Putting the AI in “Guardrails”

Information guardrails are being formulated by governments and enabled by AI, LLMs, and ML

Putting the AI in “Guardrails”

The recent leak of classified documents via a Discord server has planted a seed in my mind — that, perhaps, the convergence of these events with the hedging and cautious language in last summer’s OSTP memorandum about classified research may lead to a tightening of government control over what, how, and when government-funded research is disseminated, rather than the free-for-all envisioned by proponents of OA and open science.

Other forces are spurring thinking about regulating the information sphere more tightly — introducing guardrails around what gets disseminated, how those who disseminate information are held accountable, and what kinds of costs and responsibilities entities distributing information have to assume in order to do it with confidence (i.e., without being slapped with restraining orders, fined out of existence, or sued out of existence via civil litigation).

The new trends in self-regulation have started to seem normal, but to me there’s been a notable change — the way Facebook, Instagram, TikTok, and others are filtering information, determining what gets through and what does not, makes them more explicitly like media companies, pushing their identities into a risky zone where libel and defamation laws may become more applicable than Section 230 protections.

Pressures around technology-driven communication platforms and their role in the public sphere are only going to grow. The regulation of large-language models (LLMs) behind AI systems is already being talked about, and there is convergence between these conversations and those involving information privacy and ownership.

There’s an interesting twist here, which I noted recently, flagging a paper asserting that algorithms are a form of bureaucracy. The paper that inspired this post also reflects on the changes going on with platform companies:

. . . platform companies have become knowledge intermediaries, like newspapers or school curriculum boards, while insulating themselves from traditional accountability. . . . the invisibility of hierarchy allows these knowledge intermediaries to justify themselves on laissez-faire principles, not telling the public what to trust, even while they quietly sink deeper into the Augean mire of moderating offensive, false, or untrue content.
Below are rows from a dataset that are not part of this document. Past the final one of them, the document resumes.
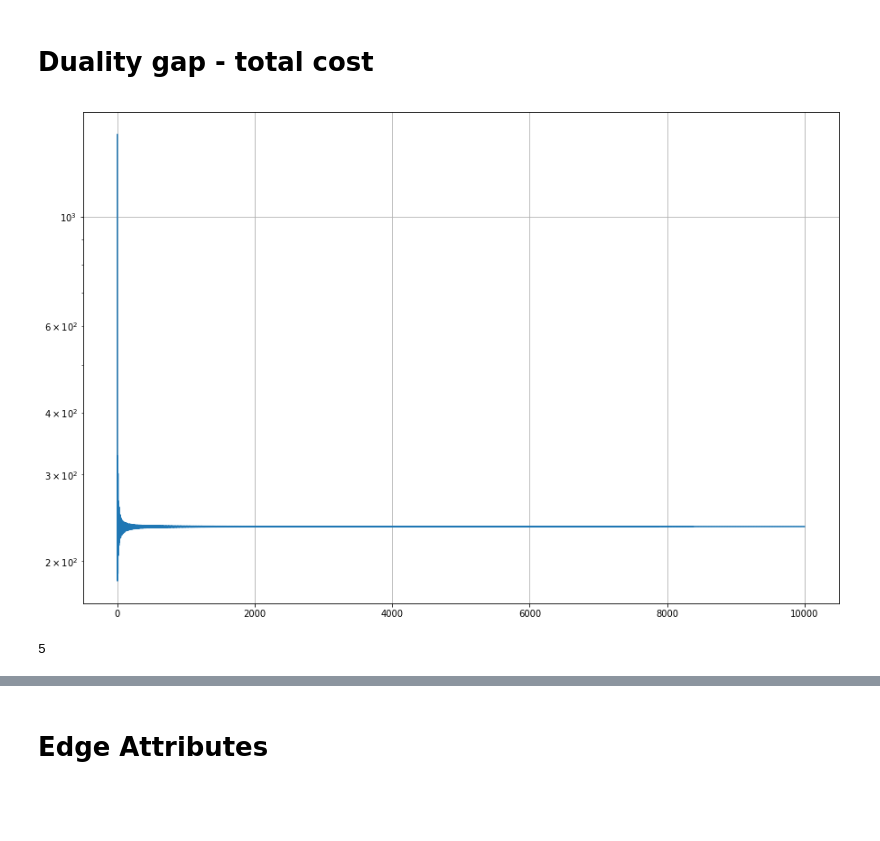
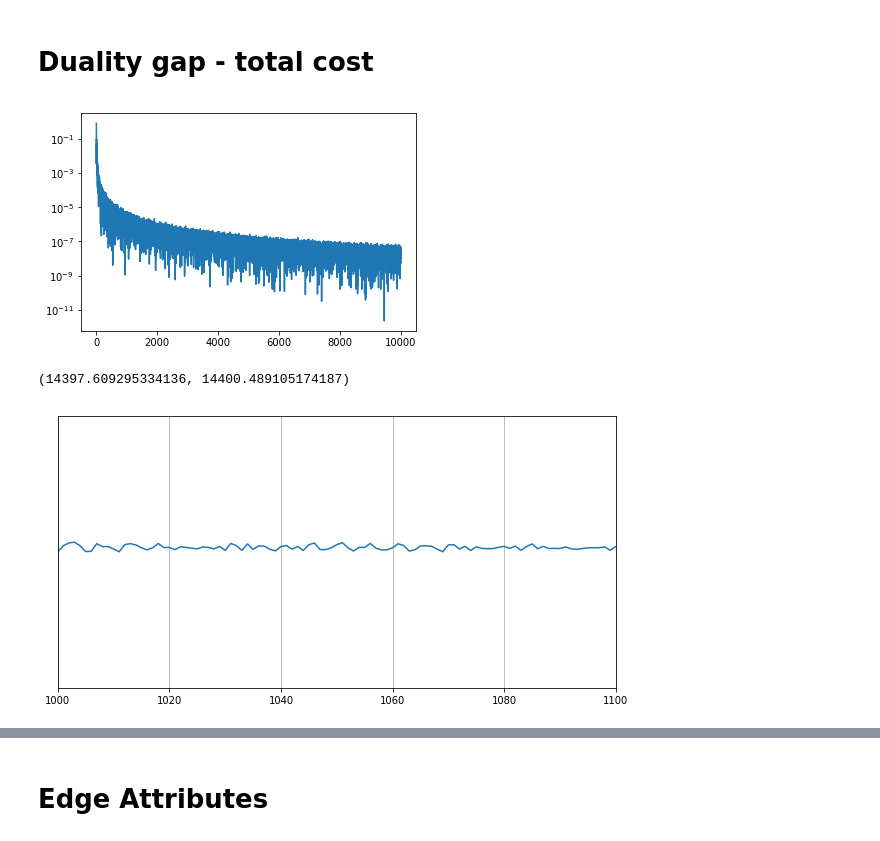
Before and after one commit to LucasFuentesValenzuela/ICU, a Jupyter notebook: notebooks/Understanding_oscillations_outer_v1.ipynb, the cells around one changed output, grey strips where cells are left out. Cells and saved outputs as stored; diff of their text form; code cells hidden in the pictures; blank space fills up the shorter version.

```diff
--- a/notebooks/Understanding_oscillations_outer_v1.ipynb
+++ b/notebooks/Understanding_oscillations_outer_v1.ipynb
@@ -38,22 +35,34 @@ The autoreload extension is already loaded. To reload it, use:
 path='Data/2Nodes/outputs/test_dualityGap/'
 # %%
 path='Data/2Nodes/outputs/test_ev/'
+# %%
+path='Data/10Nodes/outputs/test_value_cost/'
 # %%
 filename=os.listdir(path)[0]
 with open(os.path.join(path, filename), 'rb') as f:
         G_FW, OD, ri_FW, n_outer, n_inner, balance, opt_res, OD_list = pickle.load(f)
 # %% [markdown]
 # Duality gap - total cost
+# %%
+rel_pr=[]
+for i in range(len(opt_res[0]['obj'])-1):
+    rel_pr.append(np.abs(opt_res[0]['obj'][i]-opt_res[0]['obj'][i+1])/opt_res[0]['obj'][i])
 # %%
-plt.figure(figsize=(15,10))
-plt.plot(opt_res[1]['obj'])
+plt.figure()
+plt.plot(rel_pr)
 plt.yscale('log')
-plt.grid(True)
 # %% [output]
-[figure, old version]
+[figure, new version]
-# %%
-len(OD_list)
-# %% [output]
-5
+# %%
+plt.figure(figsize=(10,5))
+plt.plot(opt_res[0]['obj'])
+plt.yscale('log')
+plt.grid(True)
+plt.xlim([1000,1100])
+val=opt_res[0]['obj'][1000]
+plt.ylim([0.9999*val,1.0001*val])
+# %% [output]
+(14397.609295334136, 14400.489105174187)
+[figure, added]
 # %%
 G_ref=G_FW[2]
```
Also changed, not shown: parts of 8 cells of this notebook, 10 other files.
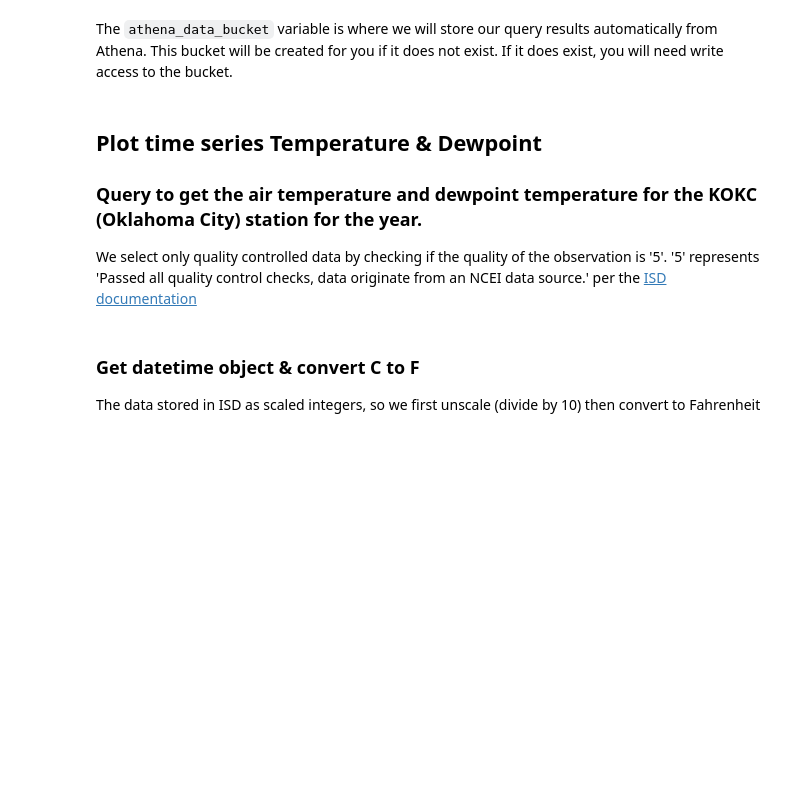
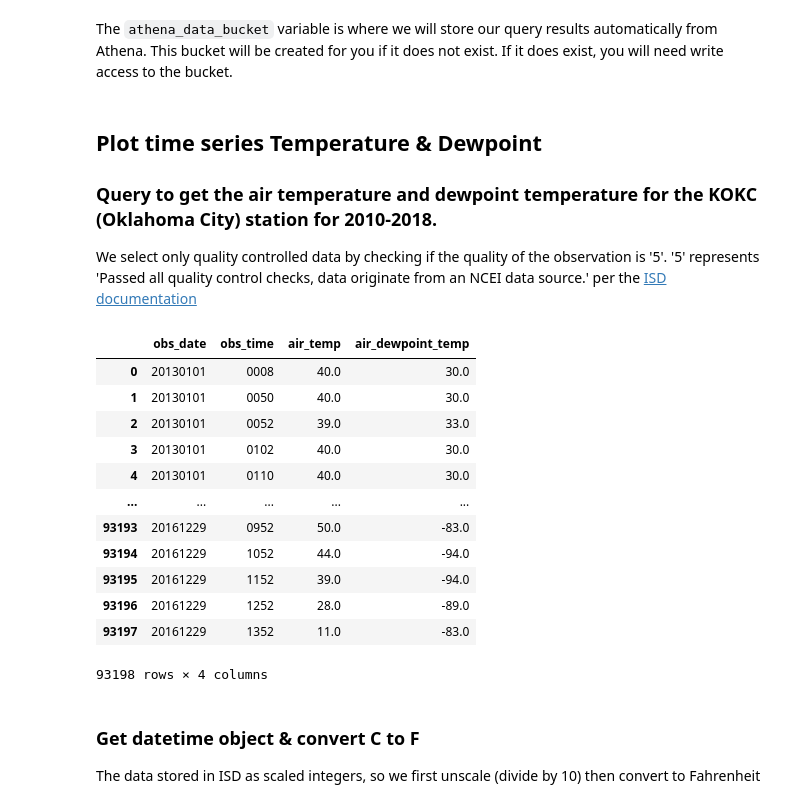
Before and after one commit to awslabs/amazon-asdi, a Jupyter notebook: examples/noaa-isd/notebooks/NOAA-ISD-Python-Athena.ipynb, the cells around one changed output. Drawn from its saved outputs; the diff is of its cells as text; code cells hidden in the pictures; blank space fills up the shorter version.

```diff
--- a/examples/noaa-isd/notebooks/NOAA-ISD-Python-Athena.ipynb
+++ b/examples/noaa-isd/notebooks/NOAA-ISD-Python-Athena.ipynb
@@ -24,12 +24,26 @@ conn = connect(s3_staging_dir="s3://" + athena_data_bucket + '-' + str(uuid.uuid
                region_name=boto3.session.Session().region_name)
 # %% [markdown]
 ## Plot time series Temperature & Dewpoint
-### Query to get the air temperature and dewpoint temperature for the KOKC (Oklahoma City) station for the year.
+### Query to get the air temperature and dewpoint temperature for the KOKC (Oklahoma City) station for 2010-2018.
 
 We select only quality controlled data by checking if the quality of the observation is '5'. '5' represents 'Passed all quality control checks, data originate from an NCEI data source.' per the [ISD documentation](https://www.ncei.noaa.gov/data/global-hourly/doc/isd-format-document.pdf)
 # %%
-df = pd.read_sql("SELECT obs_date, obs_time, air_temp, air_dewpoint_temp FROM noaaisd.isd where station_call = 'KOKC ' and air_temp_quality = '5' and air_dewpoint_temp_quality = '5';", conn)
+df = pd.read_sql("SELECT obs_date, obs_time, air_temp, air_dewpoint_temp FROM noaaisd.isd where station_call = 'KOKC ' and air_temp_quality = '5' and air_dewpoint_temp_quality = '5' and year between 2010 and 2018;", conn)
 df
+# %% [output]
+|  | obs_date | obs_time | air_temp | air_dewpoint_temp |
+| 0 | 20130101 | 0008 | 40.0 | 30.0 |
+| 1 | 20130101 | 0050 | 40.0 | 30.0 |
+| 2 | 20130101 | 0052 | 39.0 | 33.0 |
+| 3 | 20130101 | 0102 | 40.0 | 30.0 |
+| 4 | 20130101 | 0110 | 40.0 | 30.0 |
+| ... | ... | ... | ... | ... |
+| 93193 | 20161229 | 0952 | 50.0 | -83.0 |
+| 93194 | 20161229 | 1052 | 44.0 | -94.0 |
+| 93195 | 20161229 | 1152 | 39.0 | -94.0 |
+| 93196 | 20161229 | 1252 | 28.0 | -89.0 |
+| 93197 | 20161229 | 1352 | 11.0 | -83.0 |
+93198 rows × 4 columns
 # %% [markdown]
 ### Get datetime object & convert C to F
 
```
Also changed, not shown: parts of 5 cells of this notebook, 1 other file.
So, how do LLMs, platforms, and classified materials come together? What new guardrails are emerging?